Mazzucato and Jacobs add that, “if growth is not low carbon, it cannot be sustained at all”. The TUC makes this argument in our new publication, ‘Powering Ahead’, which develops the case for a sustainable industrial strategy. Learning from the experience of Germany and Denmark, ‘Powering Ahead’ calls for active government, working with the private sector, in support of a target that 50 per cent of the UK’s energy comes from renewable sources by 2050. A drive for the UK to build more, much more, of the technology to deliver that target should be led by HM Treasury and the new Department for Business, Energy and Industrial Strategy, working together. And government support must be given to bring those companies and technologies into the communities of the UK that used to form our industrial heartlands but where, since the demise of heavy industry, new job creation has been sparse or not at all. That is the best antidote to a situation where “huge numbers of people feel the system no longer works for them”.

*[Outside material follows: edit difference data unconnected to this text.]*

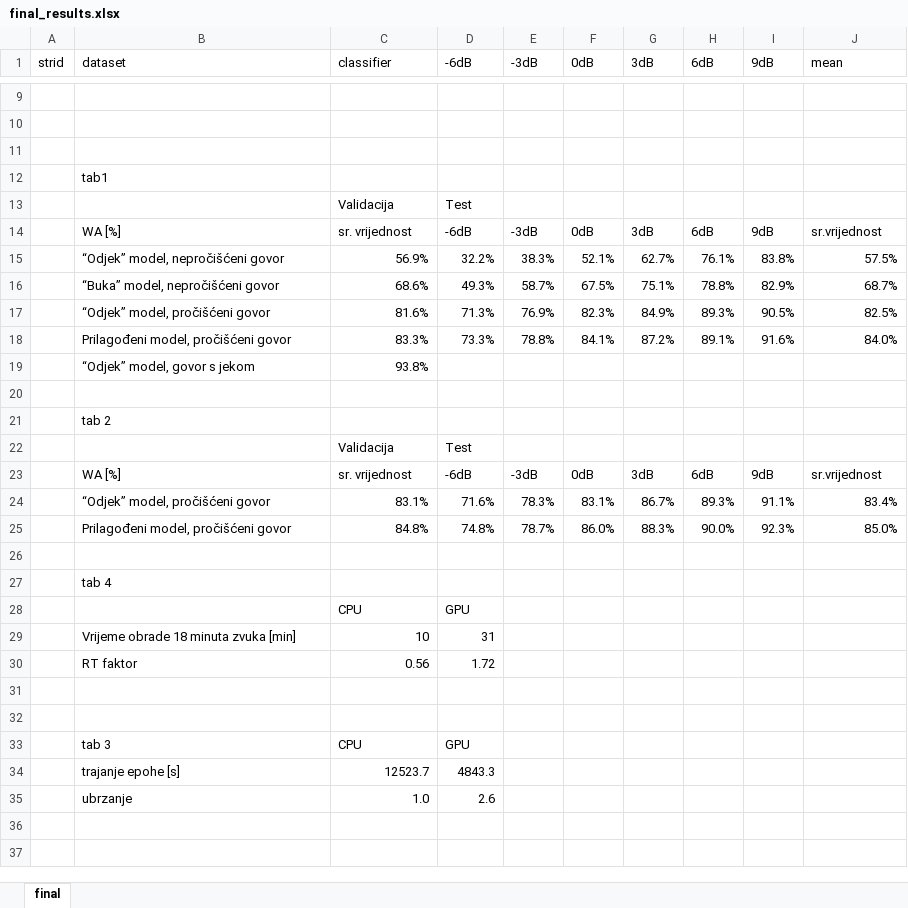
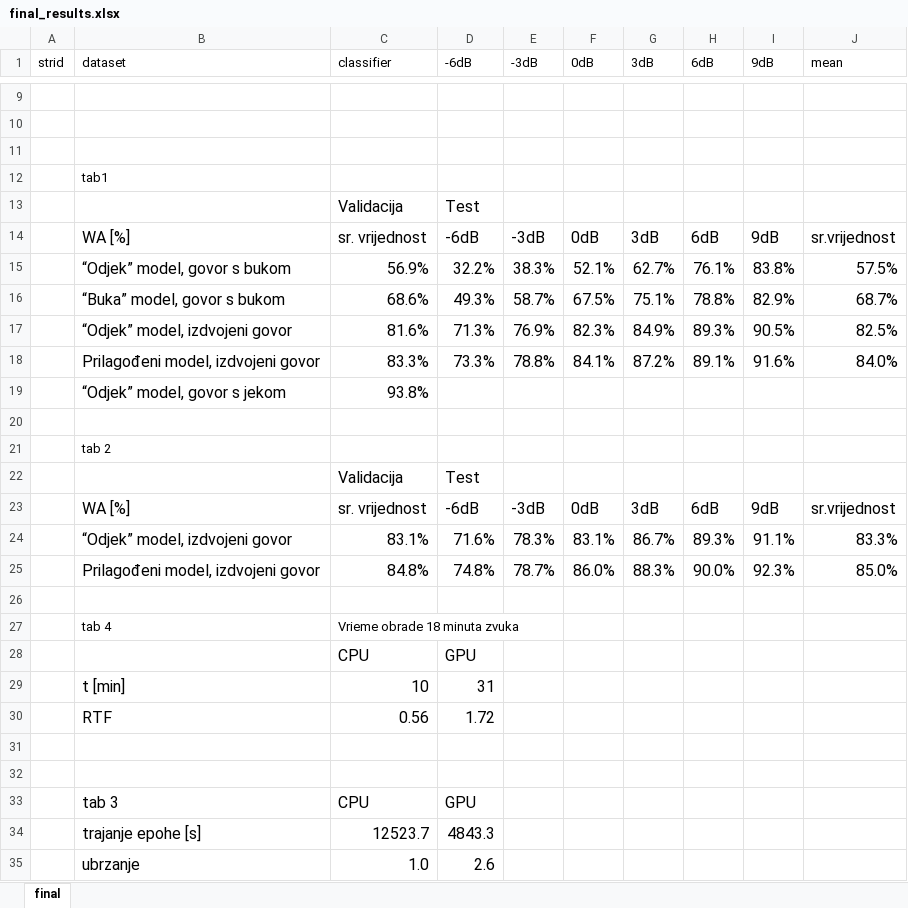
Before and after one commit to sthenc/diplomski_rad, an Excel workbook: data/final_results.xlsx, sheet final, drawn as a sheet; only a part is shown, gaps mark what is left out; values as stored, in another font and other column widths than the file's, no borders; the diff names each change by its address in the sheet, - before the commit and + after, or states it on an @@ line.

```diff
--- a/data/final_results.xlsx (sheet final)
+++ b/data/final_results.xlsx (sheet final)
@@ C13:D13 text size: larger @@
@@ B14:J18 text size: larger @@
-B15 (dataset): “Odjek” model, nepročišćeni govor
+B15 (dataset): “Odjek” model, govor s bukom
-B16 (dataset): “Buka” model, nepročišćeni govor
+B16 (dataset): “Buka” model, govor s bukom
-B17 (dataset): “Odjek” model, pročišćeni govor
+B17 (dataset): “Odjek” model, izdvojeni govor
-B18 (dataset): Prilagođeni model, pročišćeni govor
+B18 (dataset): Prilagođeni model, izdvojeni govor
@@ B19:C19 text size: larger @@
@@ C22:D22 text size: larger @@
@@ B23:J25 text size: larger @@
-B24 (dataset): “Odjek” model, pročišćeni govor
+B24 (dataset): “Odjek” model, izdvojeni govor
-J24 (mean): 83.4%
+J24 (mean): 83.3%
-B25 (dataset): Prilagođeni model, pročišćeni govor
+B25 (dataset): Prilagođeni model, izdvojeni govor
-C27 (classifier): (empty)
+C27 (classifier): Vrieme obrade 18 minuta zvuka
@@ C28:D28 text size: larger @@
-B29 (dataset): Vrijeme obrade 18 minuta zvuka [min]
+B29 (dataset): t [min]
@@ B29:D30 text size: larger @@
-B30 (dataset): RT faktor
+B30 (dataset): RTF
@@ B33:D35 text size: larger @@
```
Also changed, not shown: paketi.xlsx, 1 other file.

In Germany and Denmark, visionary politicians, working with companies and trade unions, put their shoulders to the wheel and make these things happen. An apostle of Thatcher might dismiss this as civil servants trying to pick winners, but if Theresa May really wants her government to be “at the service or ordinary working people”, as quoted by William Hague in the Daily Telegraph, she can learn more from the Christian Democrat tradition of Germany, the Social Democrat tradition of Denmark or even the UK tradition of Heseltine than she can from Thatcher and her sons.